Captain Alexandro Malaspina
Alexandro Malaspina was born on November 5, 1754 to an aristocratic and distinguished Italian family in Mulazzo, in northern Tuscany. After studying at the Clementine College in Rome, he learned navigation as a Knight of the Order of Malta, and worked his way up to the rank of Captain in the Spanish Navy.
In the specially-constructed ships Descubierta (Discovery) and Atrevida (Daring or Bold), he set sail in 1789 on a political and scientific voyage around the Pacific. (A scale model of the Atrevida is on display in the Maritime Museum of B.C. in Bastion Square, Victoria.) In 1791 the King of Spain ordered Malaspina to search for a Northwest Passage and, after examining the Alaska coast as far west as Prince William Sound, he spent about a month at the Spanish outpost in Nootka Sound, on the west coast of Vancouver Island, before returning to Mexico. During 1792 he dispatched the gallettes Sutíl and Mexicana, under the command of Alcalá Galiano and Valdés, to explore the Straits of Juan de Fuca and Georgia. It is as a result of this part of the expedition that Malaspina's name is associated with the Nanaimo area, though he himself came no closer than Yuquot on the west coast of the Island.
After examining the political situation of the Spanish colonies in the Pacific, he concluded that instead of plundering them economically, Spain should develop a confederation of states whose members would conduct international trade. He suggested that Spain should abandon the military domination of far-off lands and establish a Pacific Rim trading bloc, managed by the Spaniards from Acapulco.

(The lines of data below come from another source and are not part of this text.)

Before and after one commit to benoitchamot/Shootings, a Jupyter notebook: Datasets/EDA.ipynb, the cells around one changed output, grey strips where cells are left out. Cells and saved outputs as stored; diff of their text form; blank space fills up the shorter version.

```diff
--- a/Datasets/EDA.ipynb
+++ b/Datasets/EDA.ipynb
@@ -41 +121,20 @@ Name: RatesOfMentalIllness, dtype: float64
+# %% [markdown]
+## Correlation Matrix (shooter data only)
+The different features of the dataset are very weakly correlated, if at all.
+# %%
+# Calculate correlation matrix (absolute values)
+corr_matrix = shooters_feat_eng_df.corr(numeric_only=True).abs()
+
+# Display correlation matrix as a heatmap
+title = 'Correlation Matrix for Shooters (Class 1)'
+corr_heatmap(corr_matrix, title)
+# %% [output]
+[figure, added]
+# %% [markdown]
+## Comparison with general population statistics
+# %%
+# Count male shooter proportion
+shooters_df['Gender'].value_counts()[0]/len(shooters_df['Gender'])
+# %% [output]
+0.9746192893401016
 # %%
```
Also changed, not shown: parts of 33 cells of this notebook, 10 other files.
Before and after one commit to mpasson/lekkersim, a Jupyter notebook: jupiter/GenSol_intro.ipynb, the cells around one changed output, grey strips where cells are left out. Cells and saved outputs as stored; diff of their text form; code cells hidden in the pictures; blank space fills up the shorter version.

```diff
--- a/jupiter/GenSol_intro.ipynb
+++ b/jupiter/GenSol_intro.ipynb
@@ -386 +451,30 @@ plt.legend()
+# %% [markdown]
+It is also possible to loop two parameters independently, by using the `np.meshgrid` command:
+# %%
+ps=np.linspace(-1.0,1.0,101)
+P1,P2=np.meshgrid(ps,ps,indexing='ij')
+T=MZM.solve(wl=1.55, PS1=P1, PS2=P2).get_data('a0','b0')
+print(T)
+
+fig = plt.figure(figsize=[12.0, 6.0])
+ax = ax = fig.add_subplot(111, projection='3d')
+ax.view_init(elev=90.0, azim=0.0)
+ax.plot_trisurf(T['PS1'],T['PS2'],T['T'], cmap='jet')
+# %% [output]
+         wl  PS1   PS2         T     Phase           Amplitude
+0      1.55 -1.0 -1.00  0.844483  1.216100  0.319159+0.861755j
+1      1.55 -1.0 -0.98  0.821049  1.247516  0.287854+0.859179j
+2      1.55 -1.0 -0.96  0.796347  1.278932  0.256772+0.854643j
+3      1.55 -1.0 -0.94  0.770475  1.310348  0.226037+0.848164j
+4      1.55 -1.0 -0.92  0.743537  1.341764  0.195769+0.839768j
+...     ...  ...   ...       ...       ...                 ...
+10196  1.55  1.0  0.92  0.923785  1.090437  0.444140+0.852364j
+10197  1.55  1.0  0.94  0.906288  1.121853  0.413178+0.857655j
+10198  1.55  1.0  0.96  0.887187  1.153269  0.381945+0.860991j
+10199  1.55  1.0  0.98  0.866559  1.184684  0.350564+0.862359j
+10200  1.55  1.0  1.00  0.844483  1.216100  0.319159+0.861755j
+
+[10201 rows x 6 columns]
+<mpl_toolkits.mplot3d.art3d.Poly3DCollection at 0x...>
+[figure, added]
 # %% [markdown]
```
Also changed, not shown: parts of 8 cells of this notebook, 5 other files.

Upon his return to Spain, Malaspina became enmeshed in political intrigues in an attempt to have these ideas recognised by the King, and was imprisoned for seven years. Eventually released through the intercession of Napoleon Bonaparte, he retired to Pontremoli, a few miles from his birthplace, where he died at the age of 55 on April 9, 1810.
More information about Captain Alexandro Malaspina can be found at the website of the Alexandro Malaspina Research Centre.